France`s voters flooded to the polls on Sunday to determine the fate of the European Union`s constitutional treaty following weeks of passionate debate about the country`s identity and Europe`s future.
Eight successive opinion polls last week put the No camp in the lead with a majority of between 52 per cent and 56 per cent. However, pollsters suggested that President &to=http:// english.pravda.ru/politics/2002/06/12/30185.html ' target=_blank>Jacques Chirac`s final television appeal to voters to back the treaty might well have persuaded some wavering voters to say Yes.
Franзois Hollande, first secretary of the Socialist party, who fought a ferocious campaign to persuade his own party members to back the treaty, said: "Everything is possible."
In the provinces, however, a pessimistic outlook dominated attitudes.

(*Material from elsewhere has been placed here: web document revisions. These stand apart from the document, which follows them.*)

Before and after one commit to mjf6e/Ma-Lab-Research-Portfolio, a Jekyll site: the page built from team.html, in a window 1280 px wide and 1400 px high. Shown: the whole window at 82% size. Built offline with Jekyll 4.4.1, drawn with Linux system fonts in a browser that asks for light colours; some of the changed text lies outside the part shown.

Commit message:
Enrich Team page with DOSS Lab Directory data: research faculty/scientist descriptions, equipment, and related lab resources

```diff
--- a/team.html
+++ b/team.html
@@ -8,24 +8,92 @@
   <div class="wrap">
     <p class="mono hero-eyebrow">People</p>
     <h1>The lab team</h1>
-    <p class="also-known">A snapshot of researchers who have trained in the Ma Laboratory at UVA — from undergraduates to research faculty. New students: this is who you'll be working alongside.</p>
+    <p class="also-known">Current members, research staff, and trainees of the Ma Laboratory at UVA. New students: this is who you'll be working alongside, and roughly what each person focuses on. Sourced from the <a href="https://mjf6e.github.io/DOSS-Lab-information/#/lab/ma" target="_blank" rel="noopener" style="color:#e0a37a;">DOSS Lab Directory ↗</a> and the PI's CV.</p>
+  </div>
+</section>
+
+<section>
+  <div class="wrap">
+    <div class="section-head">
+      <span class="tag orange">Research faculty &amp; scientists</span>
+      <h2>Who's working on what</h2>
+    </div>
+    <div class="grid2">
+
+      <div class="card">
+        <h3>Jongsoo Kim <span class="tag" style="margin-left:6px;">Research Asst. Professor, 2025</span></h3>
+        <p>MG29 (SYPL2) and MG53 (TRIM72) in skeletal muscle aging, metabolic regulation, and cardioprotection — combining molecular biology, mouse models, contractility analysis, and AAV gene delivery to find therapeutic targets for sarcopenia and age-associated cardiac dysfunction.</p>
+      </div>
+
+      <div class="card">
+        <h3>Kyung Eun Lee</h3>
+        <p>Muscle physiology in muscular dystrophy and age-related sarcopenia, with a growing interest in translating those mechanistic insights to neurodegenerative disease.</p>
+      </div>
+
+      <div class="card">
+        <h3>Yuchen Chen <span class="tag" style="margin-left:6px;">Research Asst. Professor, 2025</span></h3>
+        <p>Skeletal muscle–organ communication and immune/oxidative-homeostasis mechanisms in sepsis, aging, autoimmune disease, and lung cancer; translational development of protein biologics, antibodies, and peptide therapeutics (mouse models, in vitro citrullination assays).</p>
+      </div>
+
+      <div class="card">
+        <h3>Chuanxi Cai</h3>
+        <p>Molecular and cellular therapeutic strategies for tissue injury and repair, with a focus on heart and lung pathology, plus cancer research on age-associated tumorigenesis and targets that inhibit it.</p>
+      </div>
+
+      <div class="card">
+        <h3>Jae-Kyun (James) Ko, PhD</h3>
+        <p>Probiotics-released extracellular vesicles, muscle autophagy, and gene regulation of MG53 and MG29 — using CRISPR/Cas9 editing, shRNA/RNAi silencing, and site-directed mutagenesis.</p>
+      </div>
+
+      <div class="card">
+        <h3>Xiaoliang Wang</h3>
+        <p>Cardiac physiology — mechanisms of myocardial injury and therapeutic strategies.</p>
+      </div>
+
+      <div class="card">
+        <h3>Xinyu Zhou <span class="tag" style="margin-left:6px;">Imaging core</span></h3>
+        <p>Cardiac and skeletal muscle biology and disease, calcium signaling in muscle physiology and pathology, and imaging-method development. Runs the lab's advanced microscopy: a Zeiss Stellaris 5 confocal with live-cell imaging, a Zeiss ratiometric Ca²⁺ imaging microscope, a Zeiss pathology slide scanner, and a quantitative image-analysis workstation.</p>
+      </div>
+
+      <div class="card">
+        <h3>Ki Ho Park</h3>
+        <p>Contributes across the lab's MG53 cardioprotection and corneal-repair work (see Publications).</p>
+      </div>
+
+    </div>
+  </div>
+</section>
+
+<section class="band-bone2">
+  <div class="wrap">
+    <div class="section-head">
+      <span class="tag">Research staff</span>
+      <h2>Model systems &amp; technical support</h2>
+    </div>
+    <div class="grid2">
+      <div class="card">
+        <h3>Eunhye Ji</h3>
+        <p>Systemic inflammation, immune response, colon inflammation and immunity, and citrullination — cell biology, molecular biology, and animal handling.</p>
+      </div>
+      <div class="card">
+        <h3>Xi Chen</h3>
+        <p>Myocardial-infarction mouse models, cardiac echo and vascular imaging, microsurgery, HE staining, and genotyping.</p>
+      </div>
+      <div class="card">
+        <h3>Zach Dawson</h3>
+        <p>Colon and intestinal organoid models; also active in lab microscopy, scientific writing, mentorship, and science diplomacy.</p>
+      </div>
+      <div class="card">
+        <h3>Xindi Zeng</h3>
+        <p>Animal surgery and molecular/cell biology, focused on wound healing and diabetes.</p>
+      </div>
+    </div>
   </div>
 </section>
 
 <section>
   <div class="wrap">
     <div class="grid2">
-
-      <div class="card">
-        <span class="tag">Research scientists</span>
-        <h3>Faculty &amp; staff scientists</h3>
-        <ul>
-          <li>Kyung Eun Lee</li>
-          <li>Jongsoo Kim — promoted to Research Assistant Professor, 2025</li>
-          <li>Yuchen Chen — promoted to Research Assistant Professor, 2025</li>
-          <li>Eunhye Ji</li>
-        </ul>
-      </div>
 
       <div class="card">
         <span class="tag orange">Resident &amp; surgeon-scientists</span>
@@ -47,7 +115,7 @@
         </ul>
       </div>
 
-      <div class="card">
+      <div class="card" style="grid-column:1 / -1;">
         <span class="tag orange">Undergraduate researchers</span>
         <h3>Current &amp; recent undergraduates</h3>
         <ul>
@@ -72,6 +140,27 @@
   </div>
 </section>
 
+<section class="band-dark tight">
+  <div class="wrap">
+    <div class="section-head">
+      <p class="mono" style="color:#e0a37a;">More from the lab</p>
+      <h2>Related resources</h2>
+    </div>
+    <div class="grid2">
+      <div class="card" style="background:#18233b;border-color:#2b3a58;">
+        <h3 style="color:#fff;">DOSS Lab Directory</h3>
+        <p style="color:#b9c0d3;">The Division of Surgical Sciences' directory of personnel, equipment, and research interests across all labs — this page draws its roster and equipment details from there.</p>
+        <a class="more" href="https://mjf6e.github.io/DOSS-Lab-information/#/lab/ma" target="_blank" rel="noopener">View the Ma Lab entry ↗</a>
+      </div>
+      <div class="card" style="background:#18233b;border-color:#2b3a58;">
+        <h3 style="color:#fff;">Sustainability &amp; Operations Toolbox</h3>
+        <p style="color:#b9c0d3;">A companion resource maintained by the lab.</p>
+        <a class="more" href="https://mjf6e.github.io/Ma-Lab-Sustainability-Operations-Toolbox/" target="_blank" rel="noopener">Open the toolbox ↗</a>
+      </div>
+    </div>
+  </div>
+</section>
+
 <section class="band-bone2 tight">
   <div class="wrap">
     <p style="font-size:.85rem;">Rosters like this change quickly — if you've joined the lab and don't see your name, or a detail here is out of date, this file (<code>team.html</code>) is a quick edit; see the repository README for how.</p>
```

In places such as Mantes-la-Jolie, a poverty-striken small town to the west of Paris, voters turned up in force at the polls, many to express their discontent with the government, reports the Financial Times.
With three hours to go before the last polling stations close, 66.24 percent of registered voters had already cast their vote, the Interior Ministry said.

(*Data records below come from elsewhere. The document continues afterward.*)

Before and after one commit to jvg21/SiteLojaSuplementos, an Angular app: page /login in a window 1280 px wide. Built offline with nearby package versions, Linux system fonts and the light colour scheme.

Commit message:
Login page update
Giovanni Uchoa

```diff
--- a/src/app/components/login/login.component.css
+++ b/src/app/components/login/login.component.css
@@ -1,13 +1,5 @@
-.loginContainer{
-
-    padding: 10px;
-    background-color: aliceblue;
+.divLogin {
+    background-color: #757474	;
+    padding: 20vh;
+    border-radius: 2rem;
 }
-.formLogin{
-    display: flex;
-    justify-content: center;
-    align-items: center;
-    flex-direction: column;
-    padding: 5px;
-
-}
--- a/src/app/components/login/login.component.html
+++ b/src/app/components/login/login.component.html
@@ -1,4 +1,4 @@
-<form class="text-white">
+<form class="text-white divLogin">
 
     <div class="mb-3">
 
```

That was nearly 10 percentage points up on the turnout at the same time of the day during the 1992 referendum on the Maastricht Treaty on closer EU integration, in which 69.69 percent of voters finally cast their ballot.
What subcategory of human being takes a knee on a handcuffed man, mashed face down on the pavement and, ultimately, forces him to die?